Is working from a virtual office more effective than working from a traditional office? That’s the subject of a Bruce Kennedy article in AOL’s Daily Finance.

Kennedy points to a couple of surveys in his article, including one from WorldatWork that cites the rise of the number of Americans who work either from their homes or remotely at least one day a week. The number rose 74 percent between 2005 and 2008.

Sometime tells me that number would be even higher if the study ran through the end of 2010, where more folks were starting businesses out of their home and more companies were exploring alternative workplace strategies.

Kennedy also noted a study from the Rensselaer Polytechnic Institute. That 2008 study reveals that traditional office workers feel they have “decreased flexibility and a higher workload, and the ensuing greater frustration that comes with coordinating in an environment with more extensive co-worker telework.”

As you all know, I work from a virtual office. I do value face-to-face meetings when they deal with planning and strategy, but I am living proof that it’s not really necessary. From my Ft. Lauderdale virtual office I can talk to clients in Salt Lake City, Manhattan, Los Angeles, Hong Kong, or right down the street in Miami.

From my virtual office, I escape the Miami traffic with all the road raged drivers.

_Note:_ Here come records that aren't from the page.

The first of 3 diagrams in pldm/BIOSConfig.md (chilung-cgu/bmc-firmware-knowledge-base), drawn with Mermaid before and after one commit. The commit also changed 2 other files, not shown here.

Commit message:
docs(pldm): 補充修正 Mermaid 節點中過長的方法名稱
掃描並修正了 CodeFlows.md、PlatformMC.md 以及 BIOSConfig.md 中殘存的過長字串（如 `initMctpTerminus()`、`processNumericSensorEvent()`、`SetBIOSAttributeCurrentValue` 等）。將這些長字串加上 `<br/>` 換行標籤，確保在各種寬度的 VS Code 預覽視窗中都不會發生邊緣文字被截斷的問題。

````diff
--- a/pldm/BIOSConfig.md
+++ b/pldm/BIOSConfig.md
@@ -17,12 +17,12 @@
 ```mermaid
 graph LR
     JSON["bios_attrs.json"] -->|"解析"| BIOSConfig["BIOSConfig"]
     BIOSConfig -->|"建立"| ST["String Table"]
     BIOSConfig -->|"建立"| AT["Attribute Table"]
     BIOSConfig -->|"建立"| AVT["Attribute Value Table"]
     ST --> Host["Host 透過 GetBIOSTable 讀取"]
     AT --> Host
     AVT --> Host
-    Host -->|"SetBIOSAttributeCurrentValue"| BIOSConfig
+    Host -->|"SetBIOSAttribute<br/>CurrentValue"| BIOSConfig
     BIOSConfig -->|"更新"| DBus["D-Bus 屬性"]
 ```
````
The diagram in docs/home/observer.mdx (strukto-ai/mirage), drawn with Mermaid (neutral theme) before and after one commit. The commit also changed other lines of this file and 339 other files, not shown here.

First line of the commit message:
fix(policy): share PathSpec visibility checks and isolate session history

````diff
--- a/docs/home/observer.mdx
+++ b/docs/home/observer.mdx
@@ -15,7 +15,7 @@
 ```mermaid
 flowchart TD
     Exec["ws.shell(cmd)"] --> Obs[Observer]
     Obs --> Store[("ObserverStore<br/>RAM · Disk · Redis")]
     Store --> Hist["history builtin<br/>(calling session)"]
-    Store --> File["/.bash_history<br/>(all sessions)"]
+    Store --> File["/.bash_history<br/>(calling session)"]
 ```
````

I can better balance my family life and, perhaps more importantly for my clients, I can get more done in less time because I’m not distracted by ringing phones from the cubicle right next door.

It works for me. Does it work for you?